----- DATASET ENTRIES

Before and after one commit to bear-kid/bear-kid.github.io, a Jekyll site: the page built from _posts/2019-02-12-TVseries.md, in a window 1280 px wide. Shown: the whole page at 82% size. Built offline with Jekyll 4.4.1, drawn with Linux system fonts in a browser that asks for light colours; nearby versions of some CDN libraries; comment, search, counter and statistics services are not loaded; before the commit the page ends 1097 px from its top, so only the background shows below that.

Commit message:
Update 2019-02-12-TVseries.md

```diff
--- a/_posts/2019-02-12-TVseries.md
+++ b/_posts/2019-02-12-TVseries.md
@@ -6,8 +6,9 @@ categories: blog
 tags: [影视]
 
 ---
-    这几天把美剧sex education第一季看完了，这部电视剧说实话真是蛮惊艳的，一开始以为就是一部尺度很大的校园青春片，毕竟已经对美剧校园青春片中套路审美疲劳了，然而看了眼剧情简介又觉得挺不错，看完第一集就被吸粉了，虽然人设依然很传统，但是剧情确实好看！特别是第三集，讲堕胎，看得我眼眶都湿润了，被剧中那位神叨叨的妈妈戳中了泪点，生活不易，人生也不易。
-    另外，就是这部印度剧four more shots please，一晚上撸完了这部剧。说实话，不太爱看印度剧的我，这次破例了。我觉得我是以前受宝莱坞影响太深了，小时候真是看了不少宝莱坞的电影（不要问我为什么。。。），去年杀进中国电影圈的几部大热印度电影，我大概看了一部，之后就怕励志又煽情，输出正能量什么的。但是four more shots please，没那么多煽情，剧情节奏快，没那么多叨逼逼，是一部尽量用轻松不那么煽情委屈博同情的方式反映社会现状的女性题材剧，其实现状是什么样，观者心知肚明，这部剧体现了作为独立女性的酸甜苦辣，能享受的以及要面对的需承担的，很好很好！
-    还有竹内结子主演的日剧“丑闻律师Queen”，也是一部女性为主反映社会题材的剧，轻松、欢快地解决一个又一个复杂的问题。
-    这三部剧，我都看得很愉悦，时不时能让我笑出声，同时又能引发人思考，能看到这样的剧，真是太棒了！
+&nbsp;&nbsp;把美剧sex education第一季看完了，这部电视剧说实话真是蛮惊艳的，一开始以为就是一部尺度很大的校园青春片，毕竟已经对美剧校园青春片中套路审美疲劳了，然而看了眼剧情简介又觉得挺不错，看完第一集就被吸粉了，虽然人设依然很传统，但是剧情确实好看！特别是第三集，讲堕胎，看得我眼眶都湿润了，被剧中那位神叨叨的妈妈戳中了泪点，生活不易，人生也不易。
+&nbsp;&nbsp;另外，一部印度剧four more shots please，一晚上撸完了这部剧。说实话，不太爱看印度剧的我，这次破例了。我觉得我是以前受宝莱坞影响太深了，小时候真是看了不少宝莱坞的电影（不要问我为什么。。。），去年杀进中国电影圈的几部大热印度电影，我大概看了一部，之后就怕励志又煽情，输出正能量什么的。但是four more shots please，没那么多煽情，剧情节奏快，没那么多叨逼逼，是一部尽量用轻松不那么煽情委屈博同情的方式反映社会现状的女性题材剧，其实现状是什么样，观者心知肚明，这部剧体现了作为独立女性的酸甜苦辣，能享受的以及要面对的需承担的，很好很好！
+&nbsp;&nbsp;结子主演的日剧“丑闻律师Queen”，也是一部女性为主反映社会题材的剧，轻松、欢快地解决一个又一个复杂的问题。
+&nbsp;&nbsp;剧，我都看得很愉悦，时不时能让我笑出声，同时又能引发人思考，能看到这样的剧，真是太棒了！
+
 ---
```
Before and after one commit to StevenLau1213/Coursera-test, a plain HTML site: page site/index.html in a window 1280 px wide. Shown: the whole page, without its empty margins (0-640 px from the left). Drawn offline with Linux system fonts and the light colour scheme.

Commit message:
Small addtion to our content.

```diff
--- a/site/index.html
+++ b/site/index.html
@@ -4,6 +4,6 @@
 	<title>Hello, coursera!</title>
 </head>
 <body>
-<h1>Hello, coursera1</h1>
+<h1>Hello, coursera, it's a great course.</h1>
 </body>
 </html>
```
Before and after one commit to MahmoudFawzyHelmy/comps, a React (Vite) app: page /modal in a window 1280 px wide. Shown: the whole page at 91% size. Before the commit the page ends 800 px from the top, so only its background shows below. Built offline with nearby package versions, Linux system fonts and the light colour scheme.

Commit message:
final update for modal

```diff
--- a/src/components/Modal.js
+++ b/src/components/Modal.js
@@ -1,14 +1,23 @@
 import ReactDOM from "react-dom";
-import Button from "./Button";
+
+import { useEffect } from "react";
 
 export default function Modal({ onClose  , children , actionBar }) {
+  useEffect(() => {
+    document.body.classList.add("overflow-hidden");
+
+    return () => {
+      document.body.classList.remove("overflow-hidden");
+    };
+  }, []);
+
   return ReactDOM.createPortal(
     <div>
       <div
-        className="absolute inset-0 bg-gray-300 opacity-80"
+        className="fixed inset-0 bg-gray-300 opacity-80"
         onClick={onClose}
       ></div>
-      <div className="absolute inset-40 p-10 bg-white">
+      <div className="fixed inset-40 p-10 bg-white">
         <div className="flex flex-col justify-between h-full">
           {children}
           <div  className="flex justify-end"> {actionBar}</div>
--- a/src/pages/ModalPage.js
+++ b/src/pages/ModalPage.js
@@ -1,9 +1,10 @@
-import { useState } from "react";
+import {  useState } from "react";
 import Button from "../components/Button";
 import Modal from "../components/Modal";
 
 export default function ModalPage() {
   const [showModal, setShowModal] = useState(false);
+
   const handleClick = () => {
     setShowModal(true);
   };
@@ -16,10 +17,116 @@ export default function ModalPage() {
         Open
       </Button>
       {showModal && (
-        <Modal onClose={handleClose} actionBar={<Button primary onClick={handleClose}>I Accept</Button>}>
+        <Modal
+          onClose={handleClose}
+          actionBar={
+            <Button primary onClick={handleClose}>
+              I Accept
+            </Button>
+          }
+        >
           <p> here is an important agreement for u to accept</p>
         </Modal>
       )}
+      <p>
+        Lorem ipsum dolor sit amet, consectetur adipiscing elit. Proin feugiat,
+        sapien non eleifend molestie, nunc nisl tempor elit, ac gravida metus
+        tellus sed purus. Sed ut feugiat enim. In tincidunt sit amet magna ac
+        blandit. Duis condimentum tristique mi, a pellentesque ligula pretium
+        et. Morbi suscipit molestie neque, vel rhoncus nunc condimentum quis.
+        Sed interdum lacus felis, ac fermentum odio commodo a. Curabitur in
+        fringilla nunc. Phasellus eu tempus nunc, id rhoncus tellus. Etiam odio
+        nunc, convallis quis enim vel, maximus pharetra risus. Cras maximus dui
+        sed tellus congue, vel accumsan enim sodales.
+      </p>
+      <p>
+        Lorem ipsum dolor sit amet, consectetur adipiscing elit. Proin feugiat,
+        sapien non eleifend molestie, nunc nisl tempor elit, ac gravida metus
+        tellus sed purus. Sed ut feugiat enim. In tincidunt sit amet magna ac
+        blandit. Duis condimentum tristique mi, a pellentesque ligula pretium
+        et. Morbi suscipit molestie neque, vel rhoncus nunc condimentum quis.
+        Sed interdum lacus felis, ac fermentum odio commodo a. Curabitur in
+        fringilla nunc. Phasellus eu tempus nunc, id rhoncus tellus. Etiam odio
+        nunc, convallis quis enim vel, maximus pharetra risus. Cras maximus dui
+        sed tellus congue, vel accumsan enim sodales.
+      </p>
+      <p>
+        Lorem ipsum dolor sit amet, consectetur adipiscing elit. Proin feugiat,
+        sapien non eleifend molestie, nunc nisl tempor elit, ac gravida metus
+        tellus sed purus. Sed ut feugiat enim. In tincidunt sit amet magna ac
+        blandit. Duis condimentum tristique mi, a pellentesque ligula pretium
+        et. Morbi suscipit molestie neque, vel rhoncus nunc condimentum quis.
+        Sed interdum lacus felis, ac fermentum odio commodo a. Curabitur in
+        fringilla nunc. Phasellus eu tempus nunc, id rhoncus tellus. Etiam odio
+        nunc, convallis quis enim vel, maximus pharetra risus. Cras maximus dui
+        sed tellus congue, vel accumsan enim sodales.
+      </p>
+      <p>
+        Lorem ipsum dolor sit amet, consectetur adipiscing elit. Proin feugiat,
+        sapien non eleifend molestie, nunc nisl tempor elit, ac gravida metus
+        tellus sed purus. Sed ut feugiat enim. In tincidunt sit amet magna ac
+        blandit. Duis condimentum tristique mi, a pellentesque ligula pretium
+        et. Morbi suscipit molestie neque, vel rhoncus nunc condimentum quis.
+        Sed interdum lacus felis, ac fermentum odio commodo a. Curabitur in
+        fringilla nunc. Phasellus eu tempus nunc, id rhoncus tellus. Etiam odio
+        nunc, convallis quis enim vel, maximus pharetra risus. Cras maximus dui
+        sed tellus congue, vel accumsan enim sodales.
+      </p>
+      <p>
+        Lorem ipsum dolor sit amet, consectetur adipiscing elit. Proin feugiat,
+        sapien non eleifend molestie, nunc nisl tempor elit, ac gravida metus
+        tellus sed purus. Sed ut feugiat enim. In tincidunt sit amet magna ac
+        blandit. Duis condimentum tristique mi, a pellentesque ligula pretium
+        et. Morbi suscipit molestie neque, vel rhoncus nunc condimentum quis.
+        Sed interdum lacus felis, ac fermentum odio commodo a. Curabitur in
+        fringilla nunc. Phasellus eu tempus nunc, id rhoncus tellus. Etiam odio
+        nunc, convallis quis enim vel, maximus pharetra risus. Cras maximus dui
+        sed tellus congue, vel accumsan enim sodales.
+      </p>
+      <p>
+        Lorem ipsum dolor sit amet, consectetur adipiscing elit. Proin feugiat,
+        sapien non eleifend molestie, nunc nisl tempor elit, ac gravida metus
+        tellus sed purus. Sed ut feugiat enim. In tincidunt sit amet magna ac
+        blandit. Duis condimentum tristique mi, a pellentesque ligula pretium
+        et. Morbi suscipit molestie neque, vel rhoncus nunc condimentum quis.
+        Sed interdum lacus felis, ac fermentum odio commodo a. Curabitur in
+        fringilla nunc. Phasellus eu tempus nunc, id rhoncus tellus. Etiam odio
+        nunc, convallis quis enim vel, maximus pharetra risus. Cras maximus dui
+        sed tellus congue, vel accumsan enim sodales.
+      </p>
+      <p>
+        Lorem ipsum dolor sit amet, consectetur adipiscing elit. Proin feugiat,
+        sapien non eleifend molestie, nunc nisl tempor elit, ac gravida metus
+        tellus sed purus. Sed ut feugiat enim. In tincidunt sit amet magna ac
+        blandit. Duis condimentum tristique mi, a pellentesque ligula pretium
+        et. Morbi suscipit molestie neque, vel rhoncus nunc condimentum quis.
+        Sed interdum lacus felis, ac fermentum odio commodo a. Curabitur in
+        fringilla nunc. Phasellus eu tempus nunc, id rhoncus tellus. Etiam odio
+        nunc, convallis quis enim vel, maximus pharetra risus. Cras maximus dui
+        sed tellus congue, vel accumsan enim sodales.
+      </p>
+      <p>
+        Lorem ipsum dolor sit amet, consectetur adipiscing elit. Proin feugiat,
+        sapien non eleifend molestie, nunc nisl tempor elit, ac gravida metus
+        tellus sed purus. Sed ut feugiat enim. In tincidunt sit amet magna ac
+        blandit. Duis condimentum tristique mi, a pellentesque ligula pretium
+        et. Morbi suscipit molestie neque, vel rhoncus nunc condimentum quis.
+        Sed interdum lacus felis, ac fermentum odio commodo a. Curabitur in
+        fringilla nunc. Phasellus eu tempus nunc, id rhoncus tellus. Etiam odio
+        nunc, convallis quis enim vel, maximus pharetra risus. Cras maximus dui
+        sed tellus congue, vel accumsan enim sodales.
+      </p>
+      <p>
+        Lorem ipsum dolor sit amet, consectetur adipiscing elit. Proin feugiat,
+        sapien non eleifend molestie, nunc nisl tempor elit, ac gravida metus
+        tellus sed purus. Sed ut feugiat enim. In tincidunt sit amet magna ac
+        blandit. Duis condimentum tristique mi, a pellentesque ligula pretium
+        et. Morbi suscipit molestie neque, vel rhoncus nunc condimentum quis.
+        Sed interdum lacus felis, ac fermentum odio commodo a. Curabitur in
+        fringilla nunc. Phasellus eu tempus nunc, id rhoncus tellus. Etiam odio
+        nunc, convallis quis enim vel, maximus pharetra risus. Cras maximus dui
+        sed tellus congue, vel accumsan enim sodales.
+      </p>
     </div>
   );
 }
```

----------

DIRECTIONS:
Only a number is wanted: how many lines above include "default"?

TASK RESPONSE:
3